Items from a dataset —
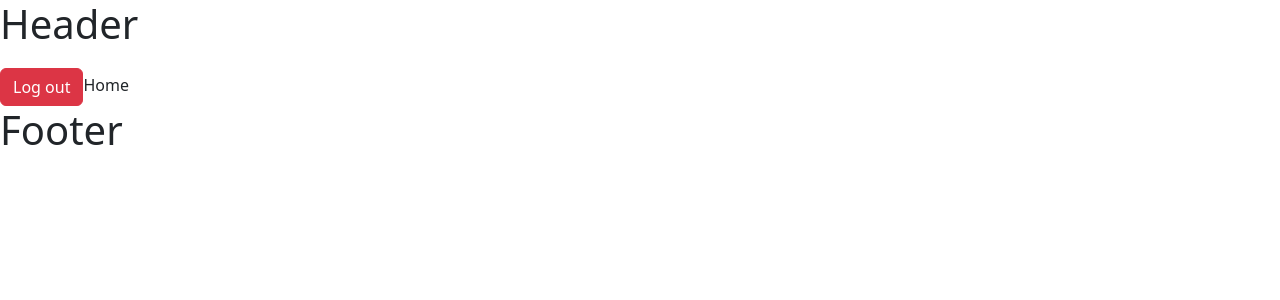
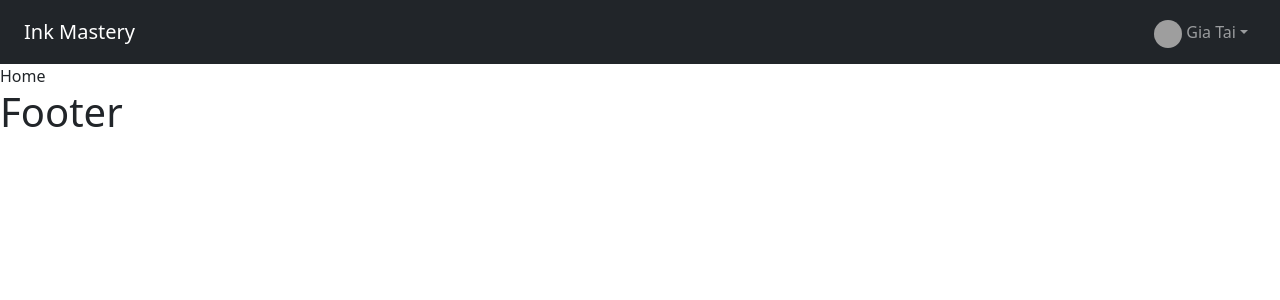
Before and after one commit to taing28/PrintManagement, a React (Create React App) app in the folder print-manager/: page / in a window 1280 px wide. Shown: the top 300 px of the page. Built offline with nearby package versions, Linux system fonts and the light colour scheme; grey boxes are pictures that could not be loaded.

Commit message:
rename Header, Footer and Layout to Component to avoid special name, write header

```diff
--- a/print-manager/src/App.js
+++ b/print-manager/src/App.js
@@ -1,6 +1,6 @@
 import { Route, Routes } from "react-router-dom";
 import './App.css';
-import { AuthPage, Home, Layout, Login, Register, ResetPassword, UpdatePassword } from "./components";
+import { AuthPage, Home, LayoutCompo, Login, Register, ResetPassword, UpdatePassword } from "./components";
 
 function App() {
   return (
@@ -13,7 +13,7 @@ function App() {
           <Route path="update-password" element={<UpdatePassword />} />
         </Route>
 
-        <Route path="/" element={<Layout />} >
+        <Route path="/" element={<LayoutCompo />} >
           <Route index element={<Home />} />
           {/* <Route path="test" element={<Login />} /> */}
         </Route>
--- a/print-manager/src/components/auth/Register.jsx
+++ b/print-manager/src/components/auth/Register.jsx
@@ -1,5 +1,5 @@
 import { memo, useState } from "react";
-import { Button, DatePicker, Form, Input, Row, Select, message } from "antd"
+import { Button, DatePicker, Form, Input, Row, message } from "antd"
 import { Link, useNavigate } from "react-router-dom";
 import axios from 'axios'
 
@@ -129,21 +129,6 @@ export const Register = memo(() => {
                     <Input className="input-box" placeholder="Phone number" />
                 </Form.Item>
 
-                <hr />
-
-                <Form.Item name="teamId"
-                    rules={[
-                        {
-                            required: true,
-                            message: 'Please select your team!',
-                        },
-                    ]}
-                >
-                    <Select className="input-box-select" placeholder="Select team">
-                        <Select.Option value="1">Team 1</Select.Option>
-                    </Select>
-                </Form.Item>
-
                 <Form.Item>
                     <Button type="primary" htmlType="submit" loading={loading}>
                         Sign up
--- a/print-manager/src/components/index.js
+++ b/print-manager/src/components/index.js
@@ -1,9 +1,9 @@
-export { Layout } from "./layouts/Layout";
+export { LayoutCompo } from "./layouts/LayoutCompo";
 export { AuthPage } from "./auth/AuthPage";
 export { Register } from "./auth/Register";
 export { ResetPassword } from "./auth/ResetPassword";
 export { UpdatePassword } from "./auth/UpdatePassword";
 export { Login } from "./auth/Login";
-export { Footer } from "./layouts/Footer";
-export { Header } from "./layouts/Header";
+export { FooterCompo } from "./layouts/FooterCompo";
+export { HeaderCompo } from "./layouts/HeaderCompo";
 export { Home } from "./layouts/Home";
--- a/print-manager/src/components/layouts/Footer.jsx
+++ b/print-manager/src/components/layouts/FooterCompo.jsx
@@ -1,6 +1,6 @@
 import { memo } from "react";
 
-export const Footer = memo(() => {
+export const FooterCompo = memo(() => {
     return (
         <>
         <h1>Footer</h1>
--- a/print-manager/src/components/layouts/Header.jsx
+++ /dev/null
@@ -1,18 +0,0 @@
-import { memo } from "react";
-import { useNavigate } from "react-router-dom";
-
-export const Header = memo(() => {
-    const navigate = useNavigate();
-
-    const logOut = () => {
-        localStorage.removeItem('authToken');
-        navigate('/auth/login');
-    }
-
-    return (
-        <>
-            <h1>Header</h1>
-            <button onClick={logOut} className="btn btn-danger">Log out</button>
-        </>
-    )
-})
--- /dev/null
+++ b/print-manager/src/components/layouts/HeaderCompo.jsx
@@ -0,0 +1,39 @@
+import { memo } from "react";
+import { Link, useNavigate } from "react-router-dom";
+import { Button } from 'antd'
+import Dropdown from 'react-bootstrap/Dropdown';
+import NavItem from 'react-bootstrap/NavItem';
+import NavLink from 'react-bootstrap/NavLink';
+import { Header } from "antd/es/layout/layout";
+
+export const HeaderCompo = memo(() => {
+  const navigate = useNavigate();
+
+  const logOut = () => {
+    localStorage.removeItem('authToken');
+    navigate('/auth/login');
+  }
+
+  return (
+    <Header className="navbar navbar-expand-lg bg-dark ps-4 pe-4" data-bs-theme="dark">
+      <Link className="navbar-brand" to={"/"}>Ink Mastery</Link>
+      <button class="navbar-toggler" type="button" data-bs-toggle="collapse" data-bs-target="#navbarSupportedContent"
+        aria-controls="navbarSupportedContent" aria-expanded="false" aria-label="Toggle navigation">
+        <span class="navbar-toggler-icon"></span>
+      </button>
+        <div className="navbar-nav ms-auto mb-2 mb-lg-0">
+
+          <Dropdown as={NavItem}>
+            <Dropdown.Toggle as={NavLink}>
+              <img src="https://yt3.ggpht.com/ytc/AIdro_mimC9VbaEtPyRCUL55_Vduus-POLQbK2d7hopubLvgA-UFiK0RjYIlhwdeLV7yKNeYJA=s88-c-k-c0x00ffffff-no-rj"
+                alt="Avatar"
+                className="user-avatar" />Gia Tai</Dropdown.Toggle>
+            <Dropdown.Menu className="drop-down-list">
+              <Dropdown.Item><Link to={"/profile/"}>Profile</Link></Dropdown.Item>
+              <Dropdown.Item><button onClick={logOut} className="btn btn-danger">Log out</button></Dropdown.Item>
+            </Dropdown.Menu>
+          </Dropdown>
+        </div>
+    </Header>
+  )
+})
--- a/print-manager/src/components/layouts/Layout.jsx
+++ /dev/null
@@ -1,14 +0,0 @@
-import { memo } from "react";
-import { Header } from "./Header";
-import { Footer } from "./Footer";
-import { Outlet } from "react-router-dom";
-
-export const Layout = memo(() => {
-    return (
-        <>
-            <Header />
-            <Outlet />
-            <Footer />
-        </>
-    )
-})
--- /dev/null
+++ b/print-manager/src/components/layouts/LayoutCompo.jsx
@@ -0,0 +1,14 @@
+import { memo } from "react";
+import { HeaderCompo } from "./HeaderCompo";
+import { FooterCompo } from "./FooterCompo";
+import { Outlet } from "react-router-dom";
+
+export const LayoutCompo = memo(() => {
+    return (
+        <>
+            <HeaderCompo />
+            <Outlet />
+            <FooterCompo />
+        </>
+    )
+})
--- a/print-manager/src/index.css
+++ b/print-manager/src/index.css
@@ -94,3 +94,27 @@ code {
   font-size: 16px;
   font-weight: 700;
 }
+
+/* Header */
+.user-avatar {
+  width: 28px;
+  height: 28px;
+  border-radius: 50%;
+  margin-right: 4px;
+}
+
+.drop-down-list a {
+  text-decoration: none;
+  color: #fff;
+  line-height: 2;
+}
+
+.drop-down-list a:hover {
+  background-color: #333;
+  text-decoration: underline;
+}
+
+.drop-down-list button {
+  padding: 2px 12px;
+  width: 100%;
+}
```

* * *

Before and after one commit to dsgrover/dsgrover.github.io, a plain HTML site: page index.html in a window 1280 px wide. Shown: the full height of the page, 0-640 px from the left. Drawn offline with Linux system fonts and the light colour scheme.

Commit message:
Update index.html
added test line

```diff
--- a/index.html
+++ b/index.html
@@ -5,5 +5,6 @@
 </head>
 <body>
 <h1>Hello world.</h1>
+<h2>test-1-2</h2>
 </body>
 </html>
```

Requirement — Every line above with the word "index" is to be copied out.

Task answer —
           <Route index element={<Home />} />
--- a/print-manager/src/components/index.js
+++ b/print-manager/src/components/index.js
--- a/print-manager/src/index.css
+++ b/print-manager/src/index.css
Before and after one commit to dsgrover/dsgrover.github.io, a plain HTML site: page index.html in a window 1280 px wide. Shown: the full height of the page, 0-640 px from the left. Drawn offline with Linux system fonts and the light colour scheme.
Update index.html
--- a/index.html
+++ b/index.html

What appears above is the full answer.